** WORK TO BE COMPLETED **
Look through the records below, and copy out every line that holds the string "team".

(Code change snippets)
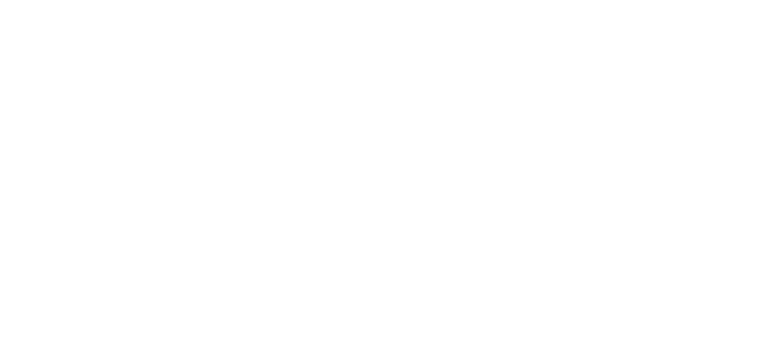
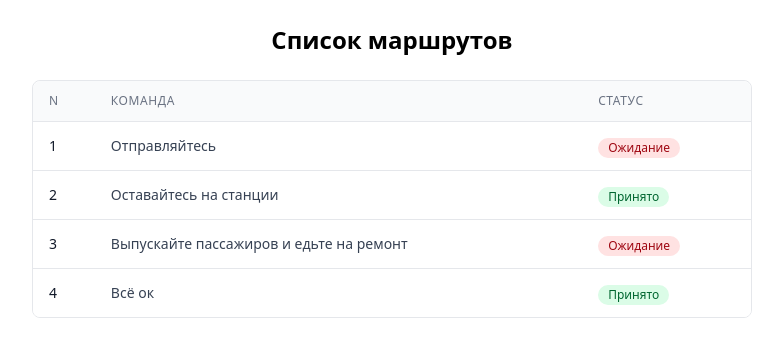
Before and after one commit to thrandishow/quietfront, a Next.js app: page /dispatcher in a window 1280 px wide. Shown: the top 352 px of the page, without its empty margins (248-1031 px from the left). Built offline with nearby package versions, Linux system fonts and the light colour scheme.

Commit message:
Added routes table

```diff
--- a/src/app/dispatcher/page.tsx
+++ b/src/app/dispatcher/page.tsx
@@ -1,3 +1,5 @@
+"use server";
+
 type Route = {
   id: number;
   team: string;
@@ -15,43 +17,62 @@
   { id: 4, team: "Всё ок", status: "Принято" },
 ];
 
-export default async function Page() {
-  <div className="max-w-2xl mx-auto p-6 bg-black rounded-lg shadow-md">
-    <h2 className="text-xl font-bold mb-4 text-center">Список маршрутов</h2>
+export default async function DispatcherPage() {
+  return (
+    <div className="max-w-3xl mx-auto p-4 sm:p-6">
+      <h1 className="text-2xl font-bold text-center mb-6">Список маршрутов</h1>
 
-    <div className="overflow-x-auto">
-      <table className="min-w-full border-collapse">
-        <thead>
-          <tr className="bg-gray-50">
-            <th className="px-4 py-3 text-left text-sm font-semibold text-gray-700 border-b border-gray-200 rounded-tl-lg rounded-bl-lg">
+      <div className="overflow-x-auto rounded-lg border border-gray-200">
+        <table className="min-w-full divide-y divide-gray-200">
+          <thead className="bg-gray-50">
+            <tr>
+              <th
+                scope="col"
+                className="px-4 py-3 text-left text-xs font-medium text-gray-500 uppercase tracking-wider rounded-tl-lg"
+              >
                 N
               </th>
-            <th className="px-4 py-3 text-left text-sm font-semibold text-gray-700 border-b border-gray-200">
+              <th
+                scope="col"
+                className="px-4 py-3 text-left text-xs font-medium text-gray-500 uppercase tracking-wider"
+              >
                 Команда
               </th>
-            <th className="px-4 py-3 text-left text-sm font-semibold text-gray-700 border-b border-gray-200 rounded-tr-lg rounded-br-lg">
+              <th
+                scope="col"
+                className="px-4 py-3 text-left text-xs font-medium text-gray-500 uppercase tracking-wider rounded-tr-lg"
+              >
                 Статус
               </th>
             </tr>
           </thead>
-        <tbody className="bg-white">
-          <tr className="border-b border-gray-200 hover:bg-gray-50">
-            <td className="px-4 py-3 text-sm text-gray-900">1</td>
-            <td className="px-4 py-3 text-sm text-gray-900">Команда А</td>
-            <td className="px-4 py-3 text-sm text-gray-900">Активен</td>
+          <tbody className="bg-white divide-y divide-gray-200">
+            {routesData.map((route) => (
+              <tr key={route.id} className="hover:bg-gray-50">
+                <td className="px-4 py-3 whitespace-nowrap text-sm font-medium text-gray-900">
+                  {route.id}
+                </td>
+                <td className="px-4 py-3 whitespace-nowrap text-sm text-gray-700">
+                  {route.team}
+                </td>
+                <td className="px-4 py-3 whitespace-nowrap">
+                  <span
+                    className={`inline-flex items-center px-2.5 py-0.5 rounded-full text-xs font-medium ${
+                      route.status === "Принято"
+                        ? "bg-green-100 text-green-800"
+                        : route.status === "Ожидание"
+                        ? "bg-red-100 text-red-800"
+                        : "bg-yellow-100 text-yellow-800"
+                    }`}
+                  >
+                    {route.status}
+                  </span>
+                </td>
               </tr>
-          <tr className="border-b border-gray-200 hover:bg-gray-50">
-            <td className="px-4 py-3 text-sm text-gray-900">2</td>
-            <td className="px-4 py-3 text-sm text-gray-900">Команда Б</td>
-            <td className="px-4 py-3 text-sm text-gray-900">Завершен</td>
-          </tr>
-          <tr className="border-b border-gray-200 hover:bg-gray-50">
-            <td className="px-4 py-3 text-sm text-gray-900">3</td>
-            <td className="px-4 py-3 text-sm text-gray-900">Команда В</td>
-            <td className="px-4 py-3 text-sm text-gray-900">В ожидании</td>
-          </tr>
+            ))}
           </tbody>
         </table>
       </div>
-  </div>;
+    </div>
+  );
 }
```
Lines whose indentation alone changed are shown as unchanged.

** RESULT OF THIS EXERCISE **
   team: string;
   { id: 4, team: "Всё ок", status: "Принято" },
+                  {route.team}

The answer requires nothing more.